The sex abuse crisis — surprisingly — is not a major reason so-called "nones" would choose that as their answer to a question about religious affiliation, said John Vitek, president and CEO of St. Mary's Press.
"When we asked adult leaders why they think young people disaffiliate, they often guess that clergy sex abuse would be a top issue, but it's not," Vitek said. "In fact, only about 2 percent of young people we surveyed articulated that."
But young former Catholics do mention "moral failures" or injustices in the church, Vitek said, which could include bishops covering up sexual crimes by clergy.
And disaffiliation often happens after an accumulation of things that erode trust in the institution, which may explain why this summer's news is the last straw for some older Catholics, and less so for younger ones, Vitek said. "While it may not cause someone to walk away today, it causes them to wonder if this is the community they want to be associated with," he said.
Timothy O'Malley, who teaches at the University of Notre Dame, agrees that while the sex abuse crisis may precipitate formal leaving for some, those Catholics were "on the margins" and perhaps not practicing anyway, sometimes because of disagreements over church teachings on sexuality, marriage and divorce.
In fact, of the 150 students in his course on the sacrament of marriage this fall, only one mentioned in a required "theological biography" that he had doubts about the church related to the present crisis.
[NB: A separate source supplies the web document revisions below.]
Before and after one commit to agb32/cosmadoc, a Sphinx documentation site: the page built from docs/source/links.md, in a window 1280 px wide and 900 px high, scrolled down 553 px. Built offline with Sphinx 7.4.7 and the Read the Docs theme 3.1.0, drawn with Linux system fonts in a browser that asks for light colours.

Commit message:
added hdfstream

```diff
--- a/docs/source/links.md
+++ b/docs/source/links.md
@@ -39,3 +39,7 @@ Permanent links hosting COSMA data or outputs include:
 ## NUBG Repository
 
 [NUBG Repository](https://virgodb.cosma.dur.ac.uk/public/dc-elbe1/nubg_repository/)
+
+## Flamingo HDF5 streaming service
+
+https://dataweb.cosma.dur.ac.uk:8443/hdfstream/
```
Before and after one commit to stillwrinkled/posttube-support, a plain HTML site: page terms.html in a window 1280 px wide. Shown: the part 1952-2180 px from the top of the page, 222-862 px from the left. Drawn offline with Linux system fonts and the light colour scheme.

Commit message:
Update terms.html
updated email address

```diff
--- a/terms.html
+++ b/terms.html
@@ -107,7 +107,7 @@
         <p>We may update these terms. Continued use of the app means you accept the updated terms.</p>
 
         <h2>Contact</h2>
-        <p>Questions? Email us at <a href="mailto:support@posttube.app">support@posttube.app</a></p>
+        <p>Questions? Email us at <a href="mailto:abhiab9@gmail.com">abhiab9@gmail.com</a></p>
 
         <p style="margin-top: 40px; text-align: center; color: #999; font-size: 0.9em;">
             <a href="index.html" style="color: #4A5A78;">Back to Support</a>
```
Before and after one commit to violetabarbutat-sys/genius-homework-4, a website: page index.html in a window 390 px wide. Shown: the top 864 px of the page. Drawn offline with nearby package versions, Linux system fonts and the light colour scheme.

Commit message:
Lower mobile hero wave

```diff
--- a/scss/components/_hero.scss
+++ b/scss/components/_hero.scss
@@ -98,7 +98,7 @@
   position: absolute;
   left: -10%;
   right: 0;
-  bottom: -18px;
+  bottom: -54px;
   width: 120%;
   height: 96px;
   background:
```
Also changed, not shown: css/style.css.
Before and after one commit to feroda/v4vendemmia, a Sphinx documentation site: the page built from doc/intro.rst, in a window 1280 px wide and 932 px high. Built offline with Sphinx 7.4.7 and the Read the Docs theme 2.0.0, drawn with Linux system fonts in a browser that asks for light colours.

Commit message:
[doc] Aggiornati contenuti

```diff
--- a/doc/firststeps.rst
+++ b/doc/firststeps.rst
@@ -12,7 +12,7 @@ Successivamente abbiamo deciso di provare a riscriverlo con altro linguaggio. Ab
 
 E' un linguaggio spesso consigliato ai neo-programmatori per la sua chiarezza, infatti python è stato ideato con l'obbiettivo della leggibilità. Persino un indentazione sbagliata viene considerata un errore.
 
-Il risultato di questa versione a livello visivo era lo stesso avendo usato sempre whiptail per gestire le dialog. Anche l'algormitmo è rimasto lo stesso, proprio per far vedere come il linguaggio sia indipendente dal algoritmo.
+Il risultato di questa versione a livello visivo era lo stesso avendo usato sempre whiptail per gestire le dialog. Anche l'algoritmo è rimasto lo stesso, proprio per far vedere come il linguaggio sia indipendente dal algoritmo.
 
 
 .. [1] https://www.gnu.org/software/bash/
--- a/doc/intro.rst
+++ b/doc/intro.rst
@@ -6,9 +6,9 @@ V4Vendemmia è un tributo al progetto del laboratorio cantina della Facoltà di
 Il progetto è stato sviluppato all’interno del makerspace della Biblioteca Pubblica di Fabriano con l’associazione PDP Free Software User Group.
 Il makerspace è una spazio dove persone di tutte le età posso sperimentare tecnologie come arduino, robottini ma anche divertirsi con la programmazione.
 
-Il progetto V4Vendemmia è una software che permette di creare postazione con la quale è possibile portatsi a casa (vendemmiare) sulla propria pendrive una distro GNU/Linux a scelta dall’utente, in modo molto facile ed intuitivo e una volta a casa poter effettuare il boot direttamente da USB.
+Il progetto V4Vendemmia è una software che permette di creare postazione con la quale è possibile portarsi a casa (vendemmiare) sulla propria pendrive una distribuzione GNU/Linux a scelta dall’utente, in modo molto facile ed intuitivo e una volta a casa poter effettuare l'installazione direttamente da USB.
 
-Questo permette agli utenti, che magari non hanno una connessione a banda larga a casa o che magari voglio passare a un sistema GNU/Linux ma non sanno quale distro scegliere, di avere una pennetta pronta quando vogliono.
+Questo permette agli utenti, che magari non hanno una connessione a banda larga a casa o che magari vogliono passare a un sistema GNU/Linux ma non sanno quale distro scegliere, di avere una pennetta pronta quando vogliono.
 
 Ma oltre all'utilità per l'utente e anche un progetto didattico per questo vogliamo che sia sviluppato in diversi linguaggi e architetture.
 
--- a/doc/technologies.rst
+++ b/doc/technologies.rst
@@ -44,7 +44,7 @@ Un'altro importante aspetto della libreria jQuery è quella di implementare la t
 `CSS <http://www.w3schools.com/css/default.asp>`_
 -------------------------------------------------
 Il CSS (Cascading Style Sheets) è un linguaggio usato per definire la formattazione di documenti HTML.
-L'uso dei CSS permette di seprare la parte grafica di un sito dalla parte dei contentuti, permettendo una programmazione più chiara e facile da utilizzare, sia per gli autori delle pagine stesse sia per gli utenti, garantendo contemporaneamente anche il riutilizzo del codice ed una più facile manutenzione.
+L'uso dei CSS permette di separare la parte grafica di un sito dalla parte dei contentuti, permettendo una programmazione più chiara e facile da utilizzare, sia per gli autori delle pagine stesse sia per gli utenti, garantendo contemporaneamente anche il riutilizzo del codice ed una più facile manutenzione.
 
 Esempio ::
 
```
Although admittedly a nonrepresentative sample, O'Malley's students appear committed to the church. "They seem to love the Eucharist. They are looking for a spiritual tradition to guide their lives," O'Malley, director of Notre Dame's Center for Liturgy, said in an email interview with NCR. "Even those who struggle with the church's teaching on homosexuality still want guidance from the theological richness of the church."
O'Malley was one of 43 signers of "An Open Letter from Young Catholics" published by the conservative journal First Things after McCarrick was removed from the College of Cardinals. That letter stressed dismay over and called for an independent investigation of sexually active priests, sexual assault of seminarians, and even "drug-fueled orgies in Vatican apartments."
Later, a group of young theologians organized another statement — eventually signed by more than 5,000 Catholics of all ages — calling for the mass resignation of all U.S. bishops, in light of the McCarrick allegations and those in the Pennsylvania grand jury report.
Annie Selak, a theology doctoral candidate at Boston College, signed that statement, which was conceived of and shared widely on social media, where many young Catholics gravitate.
For Selak, the Pennsylvania report was a "breaking point," not because it was new, but precisely because it signaled to her that the church doesn't seem to have changed.
"My entire life in the church has been marked by sexual abuse and cover-up," said Selak, noting that the priest who baptized her was charged with 38 counts of molestation and eventually committed suicide.
"That's part of why the younger generation is having a different response: not because it's new information, but because it's the only story of the church we've known," she said.
But as 35-year-old Selak prepares for the baptism of her first child in about month, she realizes that younger Catholics who stay are seeing this moment as a "call to action."
"Younger people are asking what we can do to make sure this isn't the church," she said. "There has to be more to the church than this."